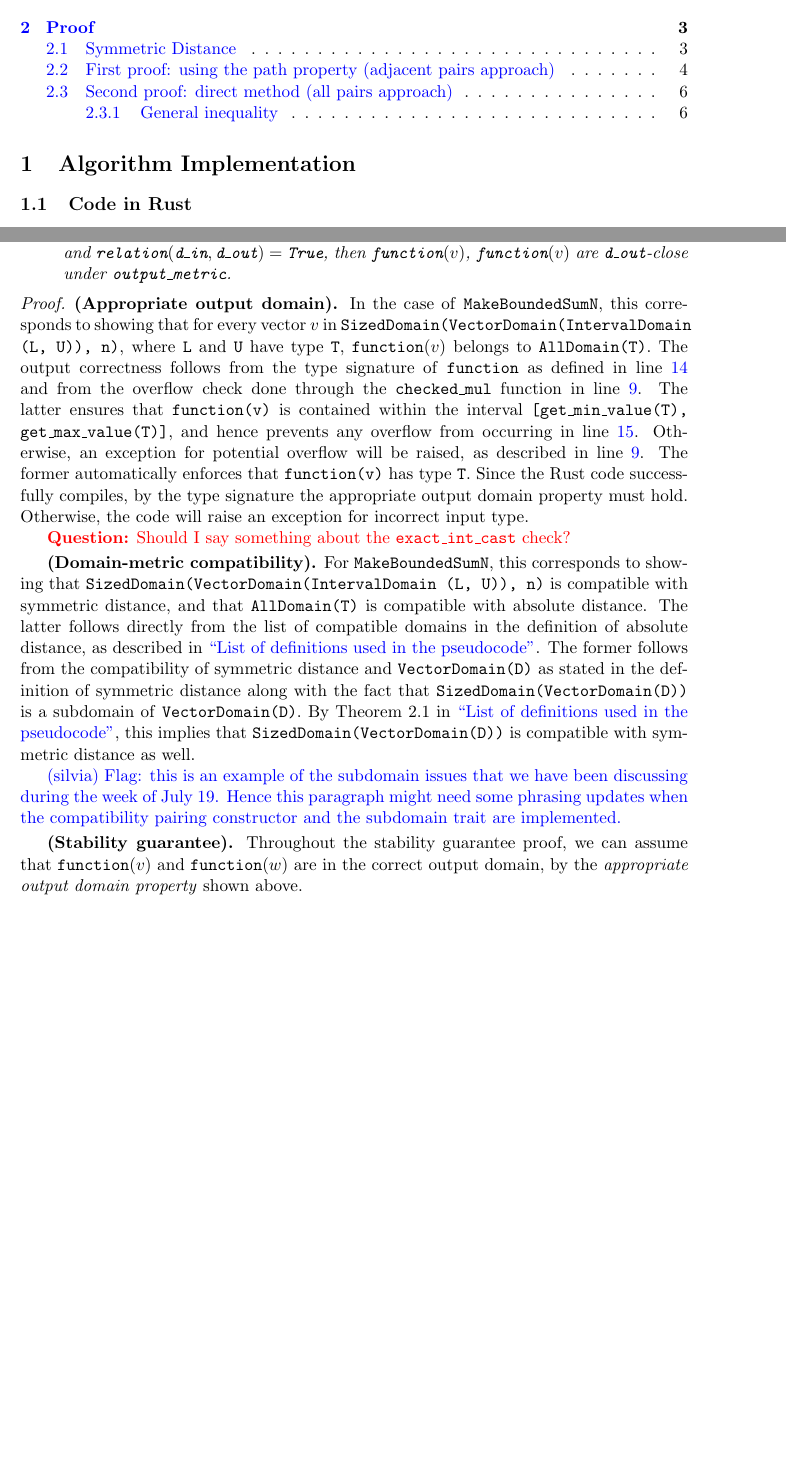
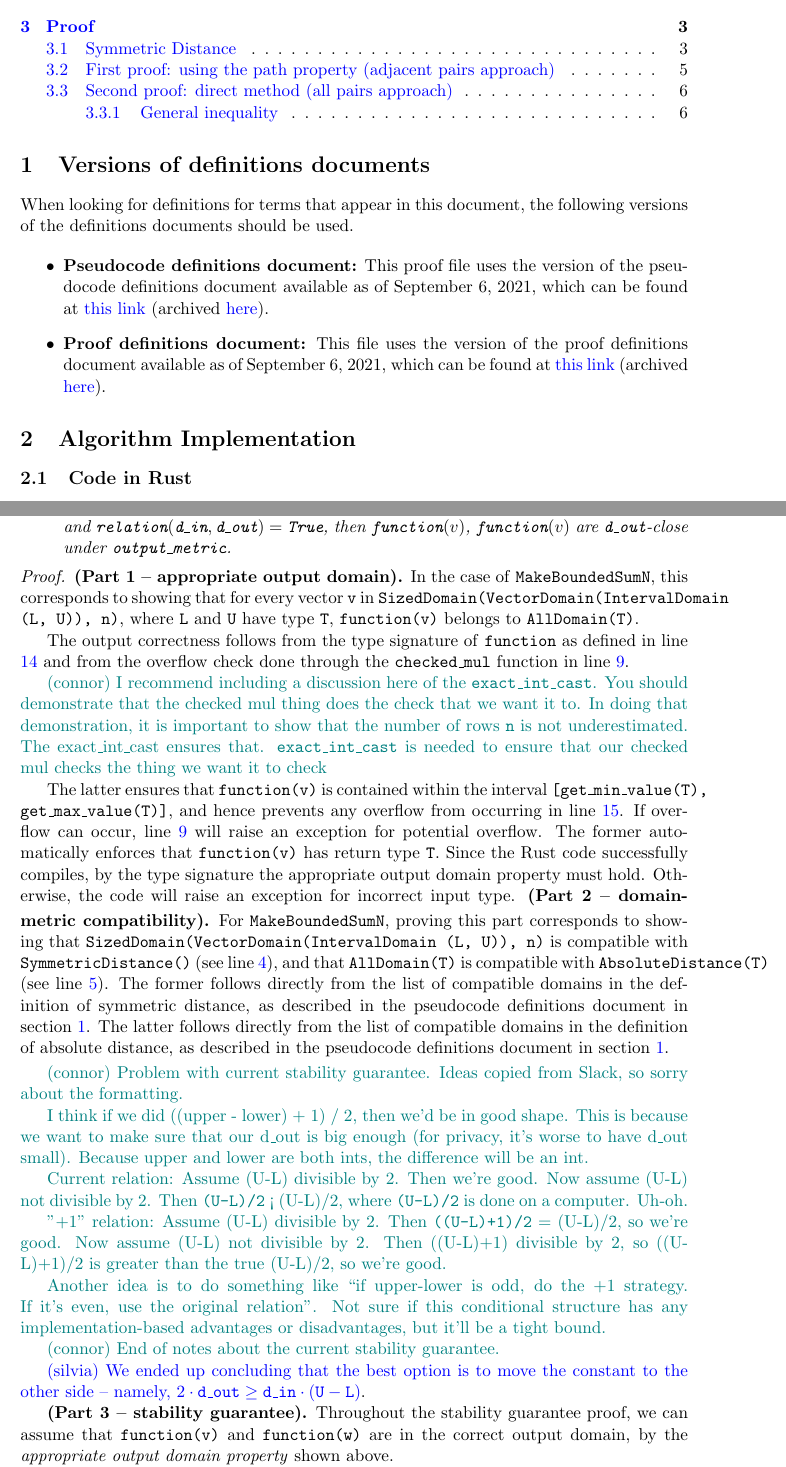
Before and after one commit to opendp/whitepapers, a LaTeX document (bounded_sum_known_n/BoundedSumKnownN.tex): two parts of pages 1 and 3 of 7 before the commit and two parts of pages 1 and 4 of 7 after it, joined at a grey line, cut so that both start at the same text, the shorter picture padded with empty space. Compiled offline with pdfLaTeX.

Commit message:
Add files via upload

```diff
--- a/bounded_sum_known_n/BoundedSumKnownN.tex
+++ b/bounded_sum_known_n/BoundedSumKnownN.tex
@@ -92,8 +92,8 @@
 
 
 \title{Privacy Proofs for OpenDP: Bounded Sum with Known $n$}
-\author{S\'ilvia Casacuberta}
-\date{Summer 2021}
+\author{S\'ilvia Casacuberta, Grace Tian, Connor Wagaman}
+\date{Version as of \today~(UTC)}
 
 \begin{document}
 
@@ -101,3 +101,13 @@
 
 \tableofcontents
 
+\section{Versions of definitions documents}
+\label{sec:versioned-docs}
+
+When looking for definitions for terms that appear in this document, the following versions of the definitions documents should be used.
+
+\begin{itemize}
+    \item \textbf{Pseudocode definitions document:} This proof file uses the version of the pseudocode definitions document available as of September 6, 2021, which can be found at \href{https://github.com/opendp/whitepapers/blob/f8b279ab249934182f306138fa14e6390ddae3e9/pseudocode-defns/pseudocode_defns.pdf}{this link} (archived \href{https://web.archive.org/web/20210906201546/https://raw.githubusercontent.com/opendp/whitepapers/pseudocode-defns/pseudocode-defns/pseudocode_defns.pdf}{here}).
+
+    \item \textbf{Proof definitions document:} This file uses the version of the proof definitions document available as of September 6, 2021, which can be found at \href{https://github.com/opendp/whitepapers/blob/d4c24e55cc37878634fec0b7f5c89259a3ad3ded/proof-defns/proof_defns.pdf}{this link} (archived \href{https://web.archive.org/web/20210906201056/https://raw.githubusercontent.com/opendp/whitepapers/proof-defns/proof-defns/proof_defns.pdf}{here}).
+\end{itemize}
@@ -162,27 +183,49 @@ def MakeBoundedSumN(L: T, U: T, n: usize):
 
         \item \textup{(Domain-metric compatibility).} The domain \texttt{input\_domain} matches one of the possible domains listed in the definition of \texttt{input\_metric}, and likewise \texttt{output\_domain} matches one of the possible domains listed in the definition of \texttt{output\_metric}.
 
-        \item \textup{(Stability guarantee).} For every pair of elements $v, w$ in \texttt{input\_domain} and for every pair $(\din, \dout)$,  where $\din$ is of the associated type for \texttt{input\_metric} and $\dout$ is the associated type for \texttt{output\_metric}, if $v,w$ are $\din$-close under \texttt{input\_metric} and $\texttt{relation}(\din, \dout) = \True$, then $\function(v)$, \texttt{function}$(v)$ are $\dout$-close under \texttt{output\_metric}.
+        \item \textup{(Stability guarantee).} For every pair of elements \texttt{v}, \texttt{w} in \texttt{input\_domain} and for every pair $(\din, \dout)$,  where $\din$ has the associated type for \texttt{input\_metric} and $\dout$ has the associated type for \texttt{output\_metric}, if $v,w$ are $\din$-close under \texttt{input\_metric} and $\texttt{relation}(\din, \dout) = \True$, then $\function(v)$, \texttt{function}$(v)$ are $\dout$-close under \texttt{output\_metric}.
     \end{enumerate}
 \end{theorem}
 
 \begin{proof}
-    \textbf{(Appropriate output domain).} In the case of \texttt{MakeBoundedSumN}, this corresponds to showing that for every vector $v$ in \texttt{SizedDomain(VectorDomain(IntervalDomain (L, U)), n)}, where \texttt{L} and \texttt{U} have type \texttt{T}, \texttt{function}$(v)$ belongs to \texttt{AllDomain(T)}.
-    The output correctness follows from the type signature of \texttt{function} as defined in line \ref{line:fn} and from the overflow check done through the \texttt{checked\_mul} function in line \ref{line:max}. The latter ensures that \texttt{function(v)} is contained within the interval \texttt{[get\_min\_value(T), get\_max\_value(T)]}, and hence prevents any overflow from occurring in line \ref{line:sum}. Otherwise, an exception for potential overflow will be raised, as described in line~\ref{line:max}. The former automatically enforces that \texttt{function(v)} has type \texttt{T}. Since the Rust code successfully compiles, by the type signature the appropriate output domain property must hold. Otherwise, the code will raise an exception for incorrect input type.
+    \textbf{(Part 1 -- appropriate output domain).} In the case of \texttt{MakeBoundedSumN}, this corresponds to showing that for every vector \texttt{v} in \texttt{SizedDomain(VectorDomain(IntervalDomain (L, U)), n)}, where \texttt{L} and \texttt{U} have type \texttt{T}, \texttt{function(v)} belongs to \texttt{AllDomain(T)}.
 
-    \questionc{Should I say something about the \texttt{exact\_int\_cast} check?}
+    The output correctness follows from the type signature of \texttt{function} as defined in line \ref{line:fn} and from the overflow check done through the \texttt{checked\_mul} function in line \ref{line:max}.
+
+    \connor{I recommend including a discussion here of the \texttt{exact\_int\_cast}. You should demonstrate that the checked mul thing does the check that we want it to. In doing that demonstration, it is important to show that the number of rows \texttt{n} is not underestimated. The exact\_int\_cast ensures that. \texttt{exact\_int\_cast} is needed to ensure that our checked mul checks the thing we want it to check}
+
+    The latter ensures that \texttt{function(v)} is contained within the interval \texttt{[get\_min\_value(T), get\_max\_value(T)]}, and hence prevents any overflow from occurring in line \ref{line:sum}. If overflow can occur, line~\ref{line:max} will raise an exception for potential overflow. The former automatically enforces that \texttt{function(v)} has return type \texttt{T}. Since the Rust code successfully compiles, by the type signature the appropriate output domain property must hold. Otherwise, the code will raise an exception for incorrect input type.
+    \smallskip
+    \textbf{(Part 2 -- domain-metric compatibility).} For \texttt{MakeBoundedSumN}, proving this part corresponds to showing that \texttt{SizedDomain(VectorDomain(IntervalDomain (L, U)), n)} is compatible with \texttt{SymmetricDistance()} (see line \ref{code:symm-dist}), and that \texttt{AllDomain(T)} is compatible with \texttt{AbsoluteDistance(T)} (see line \ref{code:abs-dist}).
+    The former follows directly from the list of compatible domains in the definition of symmetric distance, as described in the pseudocode definitions document in section \ref{sec:versioned-docs}. The latter follows directly from the list of compatible domains in the definition of absolute distance, as described in the pseudocode definitions document in section \ref{sec:versioned-docs}.
+
+    % Flag on the comptaibility of metrics and domains
 
     \smallskip
-    \textbf{(Domain-metric compatibility).} For \texttt{MakeBoundedSumN}, this corresponds to showing that \texttt{SizedDomain(VectorDomain(IntervalDomain (L, U)), n)} is compatible with symmetric distance, and that \texttt{AllDomain(T)} is compatible with absolute distance. The latter follows directly from the list of compatible domains in the definition of absolute distance, as described in \href{https://www.overleaf.com/project/60d215bf90b337ac02200a99}{``List of definitions used in the pseudocode"}. The former follows from the compatibility of symmetric distance and \texttt{VectorDomain(D)} as stated in the definition of symmetric distance along with the fact that \texttt{SizedDomain(VectorDomain(D))} is a subdomain of \texttt{VectorDomain(D)}. By Theorem 2.1 in \href{https://www.overleaf.com/project/60d215bf90b337ac02200a99}{``List of definitions used in the pseudocode"}, this implies that \texttt{SizedDomain(VectorDomain(D))} is compatible with symmetric distance as well.
 
-    \silvia{Flag: this is an example of the subdomain issues that we have been discussing during the week of July 19. Hence this paragraph might need some phrasing updates when the compatibility pairing constructor and the subdomain trait are implemented.}
+    \connor{Problem with current stability guarantee. Ideas copied from Slack, so sorry about the formatting.}
 
-    \smallskip
-    \textbf{(Stability guarantee).} Throughout the stability guarantee proof, we can assume that $\function(v)$ and $\function(w)$ are in the correct output domain, by the \textit{appropriate output domain property} shown above.
+    \color{teal}
 
-    Since by assumption $\Relation(\din, \dout) = \True$, by the \texttt{MakeBoundedSumN} stability relation (as defined in line~\ref{line:rel} in the pseudocode), we have that $\dout \geq \din \cdot (\U - \texttt{L})/2$. Moreover, $v, w$ are assumed to be $\din$-close. By the definition of the symmetric difference metric, this is equivalent to stating that $d_{Sym}(v, w) = |\MultiSet(v) \Delta \MultiSet(w)| \leq \din$.
+    I think if we did ((upper - lower) + 1) / 2, then we'd be in good shape. This is because we want to make sure that our d\_out is big enough (for privacy, it's worse to have d\_out small). Because upper and lower are both ints, the difference will be an int.
 
-    Further, applying the histogram notation,\footnote{Note that there is a bijection between multisets and histograms, which is why the proof can be carried out with either notion. For further details, please consult \url{https://www.overleaf.com/project/60d214e390b337703d200982}.}  it follows that
+    Current relation: Assume (U-L) divisible by 2. Then we're good. Now assume (U-L) not divisible by 2. Then \texttt{(U-L)/2} < (U-L)/2, where \texttt{(U-L)/2} is done on a computer. Uh-oh.
+
+    "+1" relation: Assume (U-L) divisible by 2. Then \texttt{((U-L)+1)/2} = (U-L)/2, so we're good. Now assume (U-L) not divisible by 2. Then ((U-L)+1) divisible by 2, so ((U-L)+1)/2 is greater than the true (U-L)/2, so we're good.
+
+
+    Another idea is to do something like ``if upper-lower is odd, do the +1 strategy. If it's even, use the original relation''. Not sure if this conditional structure has any implementation-based advantages or disadvantages, but it'll be a tight bound.
+
+    \color{black}
+    \connor{End of notes about the current stability guarantee.}
+
+    \silvia{We ended up concluding that the best option is to move the constant to the other side -- namely, $2 \cdot \dout \geq \din \cdot (\texttt{U}-\texttt{L})$}.
+
+    \textbf{(Part 3 -- stability guarantee).} Throughout the stability guarantee proof, we can assume that $\texttt{function(v)}$ and $\texttt{function(w)}$ are in the correct output domain, by the \textit{appropriate output domain property} shown above.
+
+    Since by assumption $\Relation(\din, \dout) = \True$, by the \texttt{MakeBoundedSumN} stability relation (as defined in line~\ref{line:rel} in the pseudocode), we have that $\dout \geq \din \cdot (\U - \texttt{L})/2$. Moreover, $\texttt{v}, \texttt{w}$ are assumed to be $\din$-close. By the definition of the symmetric distance metric in the proof definitions document linked in section \ref{sec:versioned-docs}, this is equivalent to stating that $d_{Sym}(v, w) = |\MultiSet(v) \Delta \MultiSet(w)| \leq \din$.
+
+    Further, applying the histogram notation,\footnote{Note that there is a bijection between multisets and histograms, which is why the proof can be carried out with either notion. For further details, please consult the proof definitions document in section \ref{sec:versioned-docs}.} it follows that
     \[
         d_{Sym}(v, w) = \lVert h_{v} - h_{w}\rVert_1 = \sum_z |h_v(z) - h_w(z)| \leq \din.
     \]
```
Also changed, not shown: bounded_sum_known_n/BoundedSumKnownN.pdf, bounded_sum_known_n/BoundedSumKnownN.tex (39 more changed lines).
━━━━━━━━━━━━━━━━━━━━
Work through the listing above and report how many lines include the string "BoundedSumKnownN", with no other text.

4